> **Task instructions**: Filter the records below, keeping only lines with the string "async".

[Extracted data entries]
((

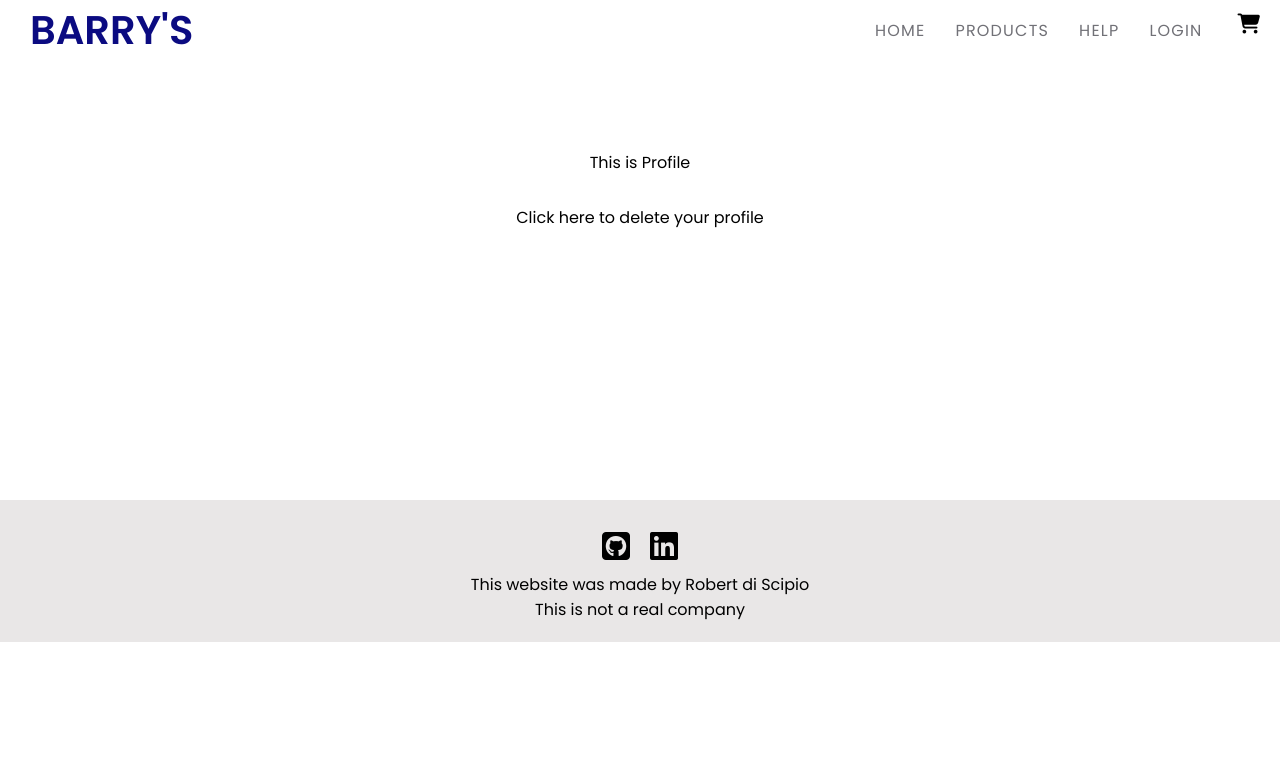
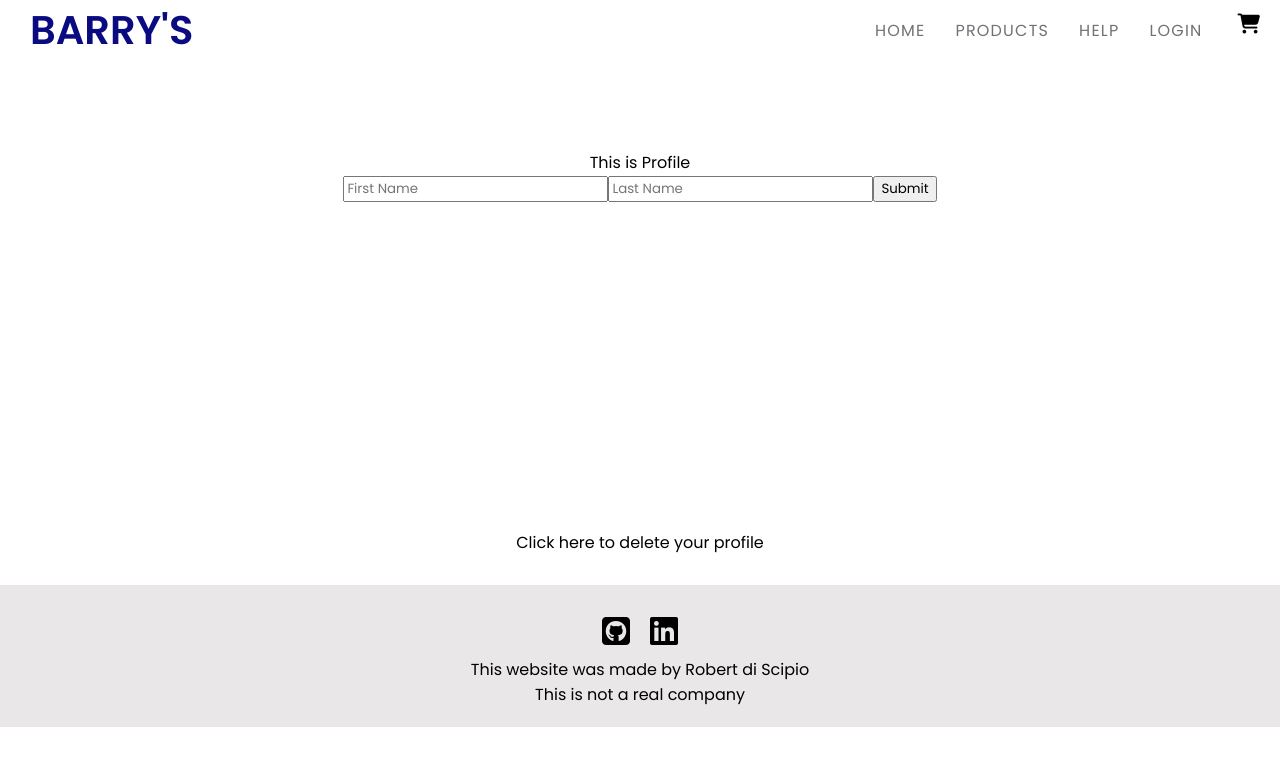
Before and after one commit to radiscipio/Project-4, a React (Create React App) app in the folder client/: page /Profile in a window 1280 px wide. Shown: the top 766 px of the page. Built offline with nearby package versions, Linux system fonts and the light colour scheme; no server answers.

Commit message:
Update Info

```diff
--- a/client/src/App.js
+++ b/client/src/App.js
@@ -15,6 +15,7 @@ import {
   loginUser,
   registerUser,
   verifyUser,
+  updateUser,
   destroyUser
 } from './services/api-helper';
 
@@ -29,11 +30,16 @@ class App extends React.Component {
     authFormLogin: {
       email: "",
       password: "",
+
     },
     authFormRegister: {
       email: "",
       password: "",
       password_confirmation: "",
+    },
+    updateInfo: {
+      first_name: "",
+      last_name: ""
     }
   };
 
@@ -71,6 +77,12 @@ class App extends React.Component {
       currentUser: null
     })
     this.props.history.push('/Login')
+  };
+
+  updateUserInfo = async (e) => {
+    e.preventDefault
+    await updateUser(this.state.currentUser.id, this.state.updateInfo);
+    this.setState({ updateInfo })
   };
 
   destroyUser = async (id) => {
@@ -132,9 +144,12 @@ class App extends React.Component {
 
           <Route path='/Profile' render={(props) => (
             <Profile
+              handleChange={this.handleChange}
               returningUser={this.props.authFormLogin}
               newUser={this.props.authFormRegister}
               destroyUser={this.destroyUser}
+              updateInfo={this.state.updateInfo}
+              updateUserInfo={this.updateUserInfo}
             />
           )} />
 
--- a/client/src/components/Profile/Profile.jsx
+++ b/client/src/components/Profile/Profile.jsx
@@ -6,9 +6,27 @@ function Profile(props) {
     <div>
       <div className='profile-container'>
         This is Profile
-        <div className='delete' onClick={props.destroyUser}>Click here to delete your profile</div>
+      <form onSubmit={props.updateUserInfo}>
+          <input
+            type='text'
+            name='first_name'
+            placeholder='First Name'
+            value={props.updateInfo.first_name}
+            onChange={(e) => props.handleChange(e, 'updateInfo')}
+            />
+          <input
+            type='text'
+            name='last_name'
+            placeholder='Last Name'
+            onChange={(e) => props.handleChange(e, 'updateInfo')}
+            value={props.updateInfo.last_name}
+          />
+          <button>Submit</button>
+        </form>
       </div>
+      <div className='delete' onClick={props.destroyUser}>Click here to delete your profile</div>
     </div>
+
   )
 }
 
--- a/client/src/services/api-helper.js
+++ b/client/src/services/api-helper.js
@@ -32,6 +32,11 @@ export const verifyUser = async () => {
   return false
 }
 
+export const updateUser = async (id, updateData) => {
+  const resp = await api.put(`/users/${id}`, updateData);
+  return resp.data
+}
+
 export const destroyUser = async (id) => {
   try {
     const resp = await api.delete(`/users/${id}`)
```
Also changed, not shown: 1 other file (tests, documents, lock files or other folders).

))

> **Exercise result**:
+  updateUserInfo = async (e) => {
   destroyUser = async (id) => {
@@ -32,6 +32,11 @@ export const verifyUser = async () => {
+export const updateUser = async (id, updateData) => {
 export const destroyUser = async (id) => {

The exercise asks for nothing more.